Hack him back! Why just watch The Martian when you can participate in a design contest (and possibly win $25,000) to help marooned astronaut Mark Watney, track his progress on interactive maps, or download free activities to incorporate space science and engineering in your classroom?
To celebrate Earth Science Week, the American Geosciences Institute is hosting a photography contest for people of all ages, a visual arts contest for elementary students, and an essay contest for students in grades 6 to 9. Deadline for submission is Friday, October 16, 2015.
Tags: Competitions for Students, Contest, Earth Science Week 2015, environment, Environmental Engineering, Essay Contest, Geology, geoscience, nature, photography contest, visual arts contest, Weather
Help your students discover their heads for math with engaging brainteasers and numerical puzzles. Sign them up for Sony’s Global Math Challenge on Sunday, September 27, 2015.
Anywhere, anytime STEM professional development. That’s the idea behind The Smithsonian Science Education Center’s new web series, Good Thinking! The Science of Teaching Science, whose free animated videos identify common misconceptions, explore the science of how humans learn, and provide instructional techniques for effectively conveying scientific principles.
As a teacher, you’re supposed to have all the answers–but you know that sometimes, you just don’t. What if you always had an engineering expert to provide inspiration and advice? The National Academy of Engineering (NAE) recently announced the launch of LinkEngineering, a new website that connects preK-12 teachers with engineering experts, fellow educators, lesson plans, tips, and tools.
Whether you seek images of the cosmos to enhance your science class, hands-on activities to make forces and motion come to life, or free professional development webinars, look no further than NASA’s resources for educators.

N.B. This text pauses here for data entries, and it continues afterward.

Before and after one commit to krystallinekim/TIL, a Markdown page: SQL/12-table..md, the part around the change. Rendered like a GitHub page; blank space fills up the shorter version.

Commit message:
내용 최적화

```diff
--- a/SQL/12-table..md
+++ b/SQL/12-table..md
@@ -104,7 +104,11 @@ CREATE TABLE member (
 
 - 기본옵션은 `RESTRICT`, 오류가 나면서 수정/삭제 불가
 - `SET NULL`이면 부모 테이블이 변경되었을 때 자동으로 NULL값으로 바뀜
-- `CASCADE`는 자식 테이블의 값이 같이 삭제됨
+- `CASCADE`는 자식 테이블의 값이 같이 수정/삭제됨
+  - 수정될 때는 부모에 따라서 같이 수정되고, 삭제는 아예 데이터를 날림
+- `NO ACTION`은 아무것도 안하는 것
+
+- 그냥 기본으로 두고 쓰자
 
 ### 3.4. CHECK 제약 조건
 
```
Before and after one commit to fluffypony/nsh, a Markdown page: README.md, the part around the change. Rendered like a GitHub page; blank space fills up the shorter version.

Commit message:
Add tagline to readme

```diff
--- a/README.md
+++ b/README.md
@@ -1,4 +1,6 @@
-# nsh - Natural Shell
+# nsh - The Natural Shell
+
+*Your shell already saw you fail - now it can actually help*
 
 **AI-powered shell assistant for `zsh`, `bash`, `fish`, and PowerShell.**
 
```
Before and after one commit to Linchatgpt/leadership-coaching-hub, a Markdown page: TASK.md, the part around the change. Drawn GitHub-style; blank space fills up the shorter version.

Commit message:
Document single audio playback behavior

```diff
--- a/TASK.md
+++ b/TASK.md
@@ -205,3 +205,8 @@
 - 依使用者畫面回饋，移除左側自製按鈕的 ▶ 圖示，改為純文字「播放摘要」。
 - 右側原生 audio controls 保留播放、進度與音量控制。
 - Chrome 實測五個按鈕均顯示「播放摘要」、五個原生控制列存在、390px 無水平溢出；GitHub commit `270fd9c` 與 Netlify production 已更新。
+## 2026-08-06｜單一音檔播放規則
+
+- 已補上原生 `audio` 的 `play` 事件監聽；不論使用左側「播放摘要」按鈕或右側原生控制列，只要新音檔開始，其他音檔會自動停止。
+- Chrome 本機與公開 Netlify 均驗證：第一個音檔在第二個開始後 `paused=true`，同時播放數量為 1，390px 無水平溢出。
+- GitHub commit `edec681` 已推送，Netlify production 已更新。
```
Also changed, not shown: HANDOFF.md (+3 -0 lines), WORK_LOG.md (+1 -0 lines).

From tidal curiosities and solar flares to bad weather jokes, the National Oceanic and Atmospheric Administration’s SciJinks website offers a wealth of resources for learning and teaching about Earth’s climate and geography.
On July 1, the Smithsonian’s National Museum of American History will open its new innovation wing, with interactive exhibits and programs focused on the theme of U.S. enterprise, business, and invention. The centerpiece of the 45,000-square-foot space is the studio of Ralph Baer, inventor of the home video game.
The world is full of revolting stuff, like parasites that squirm out of people’s feet. But gross stuff also can fascinate and inspire kids to learn about science. And that’s the idea behind PBS’s new YouTube series, “Gross Science.”